When it gets cold it’s quite like mashed taters. I’ve fried it up in pancakes at that point. It’s really good on toast and my best way of eating it has involved a garlic naan (from TJ’s) with a mound of pease. Put a deep divet in the pease and break an egg into it. Put it in the toaster oven until you’re ready to eat the egg: sunny side, over easy, over medium, etc… it just takes getting used to your oven.
Some like it hot.
Some like it cold.
I like it in the pot
Nine days old.
Benedicto benedicatur!

Advent Soup & Frybread

For Orthodox of both eastern and western rites, the period leading up to Christmas is a time of abstaining from animal products.  Fish may be ok, shellfish too, but meat, dairy and eggs are right out.  So we find other things to do.  These two recipes have become mainstays for me this season, already: and I’m surprised I never thought of them before.  Both allow for a lot of variation and so I’ve added notes to each.  Salad goes nicely with them.

Ramen Miso
We will start with the soup.  You see the ramen packs above, that’s what we want – but throw out the flavour packets. It’s all salt and some other crap.  It’s totally pointless: what we want is the noodles.

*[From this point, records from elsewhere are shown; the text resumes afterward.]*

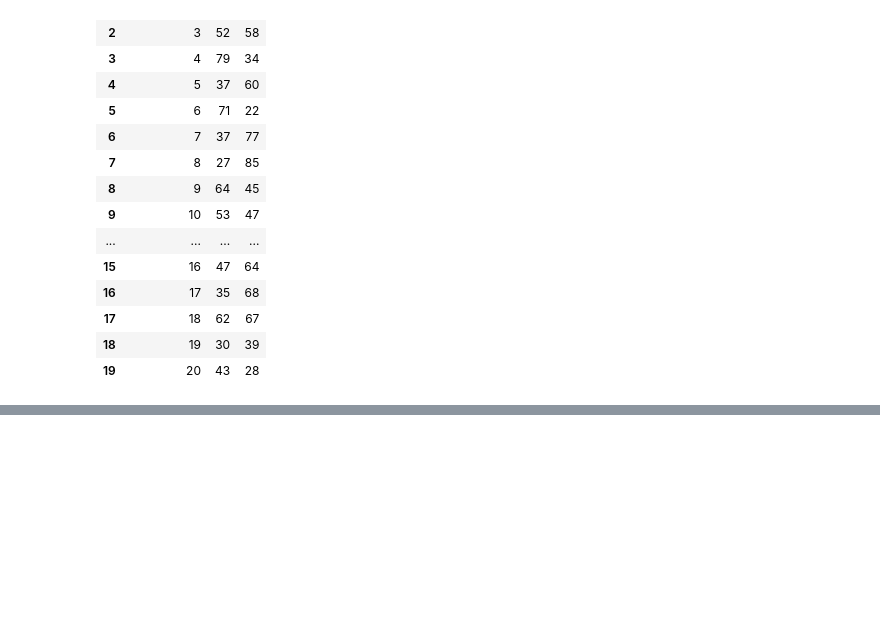
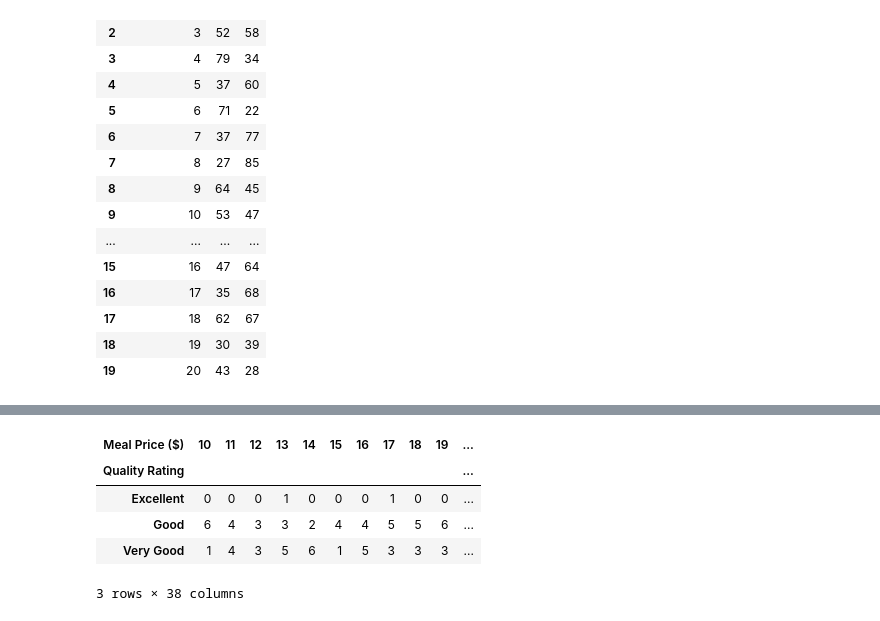
Before and after one commit to Infinity2013/ipython-notebook, a Jupyter notebook: statistics for business and economics/Chapter2.ipynb, the cells around one changed output, grey strips where cells are left out. Saved outputs shown, nothing was run; the diff lists cells and outputs as text; code cells hidden in the pictures; blank space fills up the shorter version.

```diff
--- a/statistics for business and economics/Chapter2.ipynb
+++ b/statistics for business and economics/Chapter2.ipynb
@@ -265,0 +264,3 @@ import nltk
+# %%
+df = pd.read_excel('data/2/Restaurant.xlsx')
+df.head()
@@ -265,0 +274,10 @@ import nltk
+# %%
+ct = pd.crosstab(df['Quality Rating'], df['Meal Price ($)'])
+ct
+# %% [output]
+| Meal Price ($) | 10 | 11 | 12 | 13 | 14 | 15 | 16 | 17 | 18 | 19 | ... |
+| Quality Rating |  |  |  |  |  |  |  |  |  |  | ... |
+| Excellent | 0 | 0 | 0 | 1 | 0 | 0 | 0 | 1 | 0 | 0 | ... |
+| Good | 6 | 4 | 3 | 3 | 2 | 4 | 4 | 5 | 5 | 6 | ... |
+| Very Good | 1 | 4 | 3 | 5 | 6 | 1 | 5 | 3 | 3 | 3 | ... |
+3 rows × 38 columns
```
Also changed, not shown: parts of 8 cells of this notebook, 7 other files.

Bring two or three cups of water to a boil.  To this add some miso paste: follow the instructions on the package, mine says 1 tbl per cup of water.  Then add one extra serving – so for two cups of water, I add 3 tbls of miso.  YMMV.  Then add the noodles and simmer until tender. Salt and pepper for taste.

That’s it.  Miso soup with ramen.

It’s also very boring.  So:  try adding diced up tofu, seitan, or tempe.  This can be flavoured anyway you want.  Try adding veggies!  I’ve found that a bag of frozen mixed veggies works just fine here. As does leftover Chinese food diced up. Stir fry something or add it raw and simmer until done. Greens are good, bok choi rocks. Last night I had it with box choi and mushooms.  This works really well for two servings: one for supper and one to take to the office.

Frybread
This one is a little more complex but very tasty.

Combine 2/3 Cup self-rising flour with 1/2 tbl of NRG Egg Replacer powder. Whisk the dry ingredients together and stir in about 2/3 cup of water.  You want a very stiff dough and, depending on the flour and the weather, you may not need all of it, but you don’t want it runny: a well mixed cookie dough is about right.

Heat up a couple of tbls of olive oil or canola oil in a deep frying pan for which you have a lid.  You’re going to want about 3 inches above the bread – so pick wisely and do so before you have hot oil!

Place the dough in the oil and spread it out a little. It should start frying instantly. Add the cover and then get a couple of tbls of water.  Carefully spritz the water around the bread and cover instantly. DANGER Water and Hot Oil is a volatile mix.  Be very careful.  What you are doing is setting of a mixed cooking method of steam and fry.

In about three or four minutes the bread will rise up be easy to flip over with a turner.  Cover again and cook until done (another 3 or 4 mins).

DANGER there is still hot oil here…

Slice, spread some vegan butter spread on top and nom away.

Variations that I’ve tried so far this year: instead of water I added almond-based “winter nog” and some sugar got a wonderful fried dessert product.  I’ve mixed the bread with 1/3 cup self-rising flour and 1/3 cup self-rising cornmeal and had fried corn bread!  Instead of water I’ve added veggie broth – very savoury bread!  I’ve also made it with mushroom broth. One failure though: I tried it with cranberry sauce. Just don’t do it.